* **WHAT NEEDS TO BE DONE**
The answer must be every line below that holds the word "print".

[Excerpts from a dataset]
========================

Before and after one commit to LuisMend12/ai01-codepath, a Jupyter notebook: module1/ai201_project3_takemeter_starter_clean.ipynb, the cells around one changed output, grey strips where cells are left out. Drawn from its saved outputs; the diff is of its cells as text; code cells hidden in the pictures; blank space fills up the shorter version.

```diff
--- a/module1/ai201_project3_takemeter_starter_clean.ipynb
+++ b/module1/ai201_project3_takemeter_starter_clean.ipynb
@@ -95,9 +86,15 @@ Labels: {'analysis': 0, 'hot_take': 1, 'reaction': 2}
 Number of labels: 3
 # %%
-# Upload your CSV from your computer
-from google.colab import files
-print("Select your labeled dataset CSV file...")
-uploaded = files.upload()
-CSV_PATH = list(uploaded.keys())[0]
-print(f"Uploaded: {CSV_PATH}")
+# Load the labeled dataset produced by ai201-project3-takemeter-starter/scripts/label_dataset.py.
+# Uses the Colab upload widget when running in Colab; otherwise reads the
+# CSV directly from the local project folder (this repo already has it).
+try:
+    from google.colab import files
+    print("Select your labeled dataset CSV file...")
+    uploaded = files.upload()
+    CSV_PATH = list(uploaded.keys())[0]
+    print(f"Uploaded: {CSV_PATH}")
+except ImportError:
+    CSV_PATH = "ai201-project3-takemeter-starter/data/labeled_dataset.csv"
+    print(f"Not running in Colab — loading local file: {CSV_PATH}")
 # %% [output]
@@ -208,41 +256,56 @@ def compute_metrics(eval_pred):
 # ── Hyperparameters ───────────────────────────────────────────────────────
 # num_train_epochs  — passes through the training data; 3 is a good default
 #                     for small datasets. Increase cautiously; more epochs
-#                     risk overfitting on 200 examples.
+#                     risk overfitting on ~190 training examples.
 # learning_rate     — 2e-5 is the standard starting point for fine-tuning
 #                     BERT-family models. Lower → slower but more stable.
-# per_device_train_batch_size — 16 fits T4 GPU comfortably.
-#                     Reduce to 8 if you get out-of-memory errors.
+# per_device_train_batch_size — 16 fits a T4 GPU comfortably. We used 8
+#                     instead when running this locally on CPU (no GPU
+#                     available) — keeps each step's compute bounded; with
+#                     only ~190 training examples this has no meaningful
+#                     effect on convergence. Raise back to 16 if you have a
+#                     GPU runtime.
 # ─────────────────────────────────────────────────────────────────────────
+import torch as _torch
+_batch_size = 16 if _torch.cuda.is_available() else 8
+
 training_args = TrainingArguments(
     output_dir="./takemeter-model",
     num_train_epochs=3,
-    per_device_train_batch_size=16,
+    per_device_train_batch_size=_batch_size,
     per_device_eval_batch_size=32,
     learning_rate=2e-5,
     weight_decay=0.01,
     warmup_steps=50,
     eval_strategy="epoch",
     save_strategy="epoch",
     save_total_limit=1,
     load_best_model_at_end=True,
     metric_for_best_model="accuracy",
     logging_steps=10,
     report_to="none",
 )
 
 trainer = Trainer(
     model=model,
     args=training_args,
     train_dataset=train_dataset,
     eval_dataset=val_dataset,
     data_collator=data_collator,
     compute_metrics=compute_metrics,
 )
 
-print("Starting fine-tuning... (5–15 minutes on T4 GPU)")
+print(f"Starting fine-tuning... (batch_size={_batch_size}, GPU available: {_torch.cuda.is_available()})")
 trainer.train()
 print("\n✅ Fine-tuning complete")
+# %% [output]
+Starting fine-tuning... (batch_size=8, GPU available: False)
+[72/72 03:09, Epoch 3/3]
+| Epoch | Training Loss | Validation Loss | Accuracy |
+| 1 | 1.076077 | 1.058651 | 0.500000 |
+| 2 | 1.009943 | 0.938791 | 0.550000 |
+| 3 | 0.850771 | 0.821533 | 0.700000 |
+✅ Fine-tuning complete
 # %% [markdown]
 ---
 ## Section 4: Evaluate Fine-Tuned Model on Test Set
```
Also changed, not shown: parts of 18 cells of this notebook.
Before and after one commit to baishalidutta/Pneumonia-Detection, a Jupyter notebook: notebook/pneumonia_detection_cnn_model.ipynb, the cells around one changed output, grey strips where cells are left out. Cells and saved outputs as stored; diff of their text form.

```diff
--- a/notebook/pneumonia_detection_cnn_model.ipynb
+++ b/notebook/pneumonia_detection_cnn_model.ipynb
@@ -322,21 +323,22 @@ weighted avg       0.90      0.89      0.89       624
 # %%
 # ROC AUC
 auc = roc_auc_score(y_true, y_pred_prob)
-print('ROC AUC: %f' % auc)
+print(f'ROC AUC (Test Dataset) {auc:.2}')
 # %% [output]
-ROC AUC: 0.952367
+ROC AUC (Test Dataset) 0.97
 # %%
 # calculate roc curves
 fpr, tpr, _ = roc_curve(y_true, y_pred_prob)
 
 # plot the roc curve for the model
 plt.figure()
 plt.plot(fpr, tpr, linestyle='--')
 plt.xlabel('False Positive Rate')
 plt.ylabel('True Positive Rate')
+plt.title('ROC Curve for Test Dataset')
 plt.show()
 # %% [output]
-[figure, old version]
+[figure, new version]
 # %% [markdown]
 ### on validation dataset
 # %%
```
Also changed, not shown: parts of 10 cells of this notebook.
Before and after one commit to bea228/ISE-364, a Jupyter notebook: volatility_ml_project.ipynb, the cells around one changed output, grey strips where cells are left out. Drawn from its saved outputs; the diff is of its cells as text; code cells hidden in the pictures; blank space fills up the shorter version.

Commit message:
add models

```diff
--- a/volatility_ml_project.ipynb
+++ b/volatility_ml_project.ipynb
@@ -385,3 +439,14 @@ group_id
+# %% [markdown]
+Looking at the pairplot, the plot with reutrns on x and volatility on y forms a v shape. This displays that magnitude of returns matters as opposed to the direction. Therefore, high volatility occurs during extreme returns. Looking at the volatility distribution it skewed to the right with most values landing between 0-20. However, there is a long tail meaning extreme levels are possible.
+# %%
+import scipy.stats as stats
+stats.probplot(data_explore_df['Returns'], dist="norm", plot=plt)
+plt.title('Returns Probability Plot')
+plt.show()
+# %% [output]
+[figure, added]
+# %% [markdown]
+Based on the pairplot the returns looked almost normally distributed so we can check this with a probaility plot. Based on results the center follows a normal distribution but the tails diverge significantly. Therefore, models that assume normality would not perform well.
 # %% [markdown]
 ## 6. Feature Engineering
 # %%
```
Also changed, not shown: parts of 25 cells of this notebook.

========================

* **ANSWER SPACE**
-print("Select your labeled dataset CSV file...")
-print(f"Uploaded: {CSV_PATH}")
+    print("Select your labeled dataset CSV file...")
+    print(f"Uploaded: {CSV_PATH}")
+    print(f"Not running in Colab — loading local file: {CSV_PATH}")
-print("Starting fine-tuning... (5–15 minutes on T4 GPU)")
+print(f"Starting fine-tuning... (batch_size={_batch_size}, GPU available: {_torch.cuda.is_available()})")
 print("\n✅ Fine-tuning complete")
-print('ROC AUC: %f' % auc)
+print(f'ROC AUC (Test Dataset) {auc:.2}')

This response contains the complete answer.